It’s a grievous mistake to base too much on a spring game, but Devon Allen drew a lot of heightened awareness and attention among fans with his two-touchdown performance (2 catches, for 49 and 45 yards). He added another layer of intrigue by setting a school record in the 110-meter hurdles, 13.27, besting the old mark by .11 seconds.
While track and spring game success doesn’t always translate, the kid is seriously fast, and clearly doesn’t wilt in big-time competition. As a high schooler he ran a top time in the 100 meters of 10.48. In his senior year at Brophy Prep in Phoenix, Arizona he won state titles in the 100, 200, and both the high and low hurdles. Just a couple of weeks after his spring game showing he helped the Oregon men’s track team win their 8th straight team title by finishing second in the 110 and 400 meter hurdles as a true freshman.
The Ducks have a lot of offense to replace this fall with Josh Huff and De’Anthony Thomas moving on to the NFL and Bralon Addison out for the year with a torn ACL he suffered during spring practice. Allen could be part of the answer. He’s in a group of super-fast underclassmen that includes Tony James, Charles Nelson, Darren Carrington and Jalen Brown, from which Matt Lubick has to find at least two that are ready to contribute right now. Johnny Mundt (16 catches, 281 yards, 3 tds) and Keanon Lowe (18 catches, 233 yards, 3 tds) are the leading returning receivers. With one of the nation’s best returning quarterbacks, there’s a lot of production unaccounted for. At the outset the offense is like a bar on a random Monday night, a target-poor environment.

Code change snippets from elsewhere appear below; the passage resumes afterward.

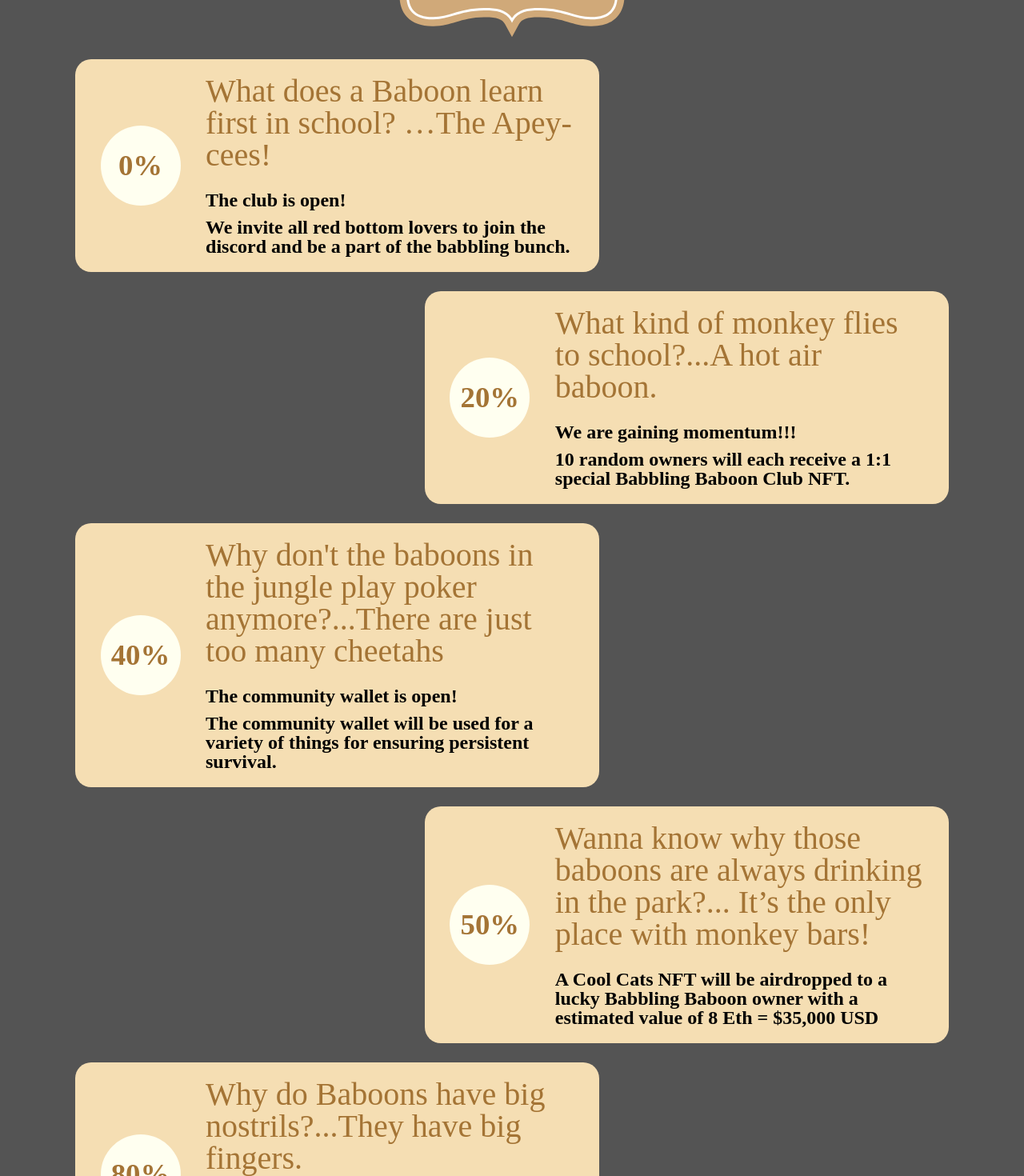
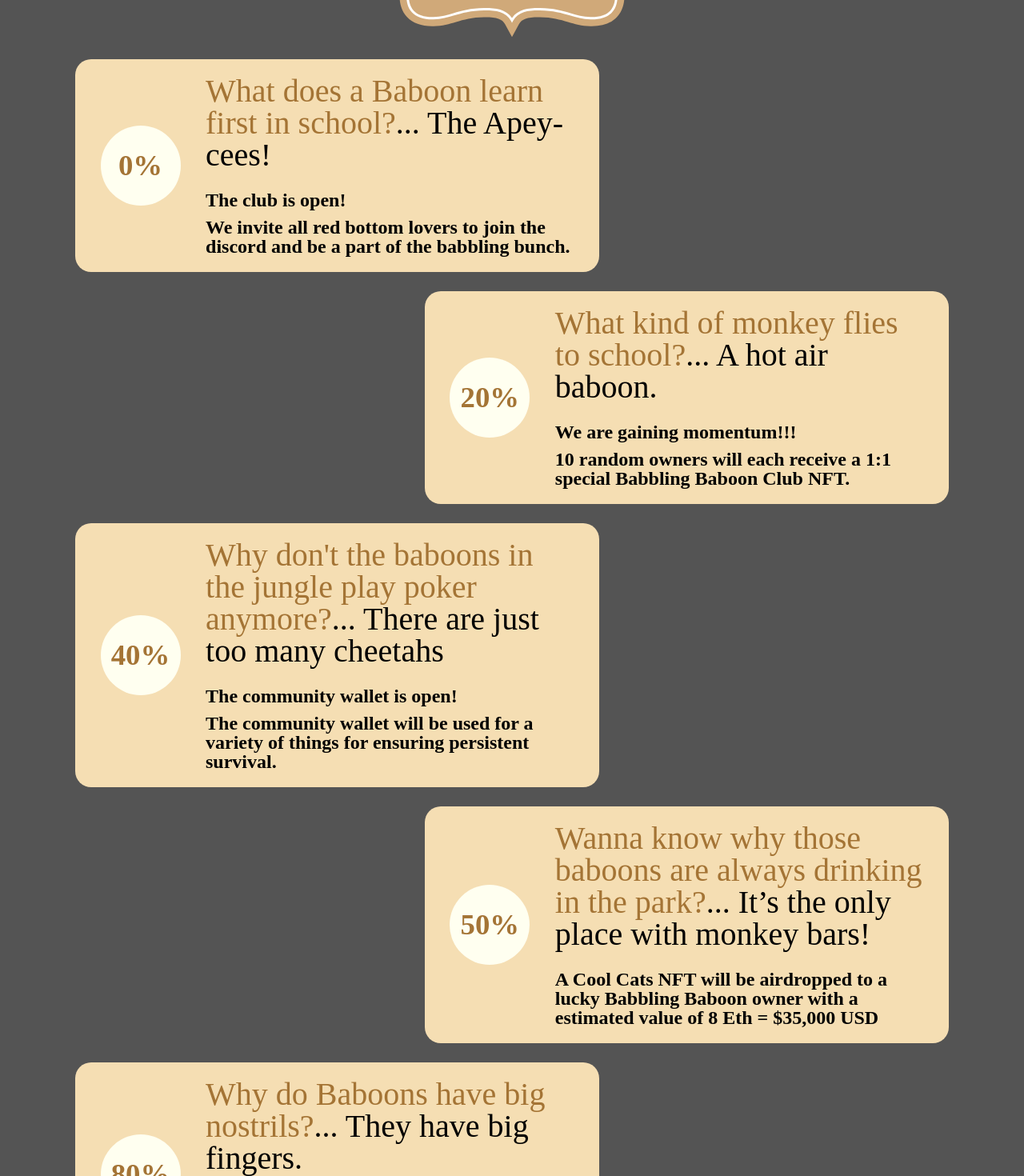
Before and after one commit to nhanlnt-96/baboon-landing-page, a React (Create React App) app: page / in a window 1280 px wide. Shown: the part 2640-4110 px from the top of the page at 80% size. Built offline with nearby package versions, Linux system fonts and the light colour scheme; a web font is replaced by a local one.

Commit message:
[roadmap]: Working on change color of faqs

```diff
--- a/src/components/roadmap/RoadmapComp.js
+++ b/src/components/roadmap/RoadmapComp.js
@@ -27,7 +27,9 @@ const RoadmapComp = () => {
                     </div>
                   </div>
                   <div className="content-desc">
-                    <h6 className="question">{mainContent.question}</h6>
+                    <h6 className="question">{mainContent.question[0]}<span
+                      style={{color: "#000000"}}>{mainContent.question[1]}</span>
+                    </h6>
                     <div className="answer-container">
                       {
                         mainContent.answer.map((item, key) => (
--- a/src/components/roadmap/RoadmapComp.scss
+++ b/src/components/roadmap/RoadmapComp.scss
@@ -68,6 +68,11 @@
           font-family: 'Inika', serif;
           font-size: 2.5rem;
           color: #a47435;
+
+          &:last-child {
+            color: #000000;
+          }
+
           @include mobile {
             font-size: 1.5rem;
           }
--- a/src/configs/roadmapData.js
+++ b/src/configs/roadmapData.js
@@ -1,32 +1,33 @@
 export const roadmapData = [
   {
     percent: "0%",
-    question: "What does a Baboon learn first in school? …The Apey-cees!",
+    question: ["What does a Baboon learn first in school?", "... The Apey-cees!"],
     answer: ["The club is open!", "We invite all red bottom lovers to join the discord and be a part of the babbling bunch."]
   },
   {
     percent: "20%",
-    question: "What kind of monkey flies to school?...A hot air baboon.",
+    question: ["What kind of monkey flies to school?", "... A hot air baboon."],
     answer: ["We are gaining momentum!!!", "10 random owners will each receive a 1:1 special Babbling Baboon Club NFT."]
   },
   {
     percent: "40%",
-    question: "Why don't the baboons in the jungle play poker anymore?...There are just too many cheetahs",
+    question: ["Why don't the baboons in the jungle play poker anymore?", "... There are just too many cheetahs"],
     answer: ["The community wallet is open!", "The community wallet will be used for a variety of things for ensuring persistent survival."]
   },
   {
     percent: "50%",
-    question: "Wanna know why those baboons are always drinking in the park?... It’s the only place with monkey bars!",
+    question: ["Wanna know why those baboons are always drinking in the park?", "... It’s the only place with monkey" +
+    " bars!"],
     answer: ["A Cool Cats NFT will be airdropped to a lucky Babbling Baboon owner with a estimated value of 8 Eth = $35,000 USD"]
   },
   {
     percent: "80%",
-    question: "Why do Baboons have big nostrils?...They have big fingers.",
+    question: ["Why do Baboons have big nostrils?", "... They have big fingers."],
     answer: ["The Babbling Baboon Club merch store will open. We will be giving away 100 items to holders who will have their choice in which item they would like."]
   },
   {
     percent: "100%",
-    question: "What do you call an exploding monkey?... a baBOOM!",
+    question: ["What do you call an exploding monkey?", "... a baBOOM!"],
     answer: ["SOLD OUT!", "An exclusive Babbling Baboon play-to-earn game will be released with community prizes."]
   },
 ]
```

Will Oregon continue to be a run-first team in 2014? Last year they had 568 rushes for 3556 yards, 405 passes for 3789. With a veteran offensive line (108 returning starts) and two capable starting tailbacks in Byron Marshall and Thomas Tyner, who combined for 1753 yards and 23 tds last season on the ground, plus a defense that replaces about half its starters, the ability to grind it out when necessary becomes a potent weapon. The Ducks are famous for their fast tempo, but what some college football fans around the country don’t understand about them is that they run three distinct tempos, green light, yellow light and red light, with the red light being the check-to-the-sideline and more deliberate pace.
Meanwhile in two years Marcus Mariota has averaged about 100 carries a season for 733 yards, but you wonder if they might be more careful with him as a junior. Certainly the speed and mobility is a big part of his game, but Oregon’s national title hopes depend on keeping him healthy. It’s likely he’ll still be employed as a running threat, but the instructions will be firm: “touchdown, first down, get down or out of bounds.” They need him for the whole season.
Many observers expect the Oregon offense to evolve a little this season. It has to. The spread and up-tempo is no longer the mystery it was when the Ducks went to the Rose Bowl and the BCS National Championship Game. Teams see it week after week and many practice against it every day now. There will likely be some subtle changes and shifts in emphasis. It will be interesting. Exciting offense has become a trademark, and this is a team that’s loaded at tailback, deep on the offensive line, gifted at qb, and green at wide receiver. The South Dakota game won’t reveal much, but they’d better have a cohesive plan for Michigan State. The Spartans are one of the most hard-hitting and disciplined defenses in the country, although they had some considerable losses to graduation, particularly in the defensive backfield and on the defensive line.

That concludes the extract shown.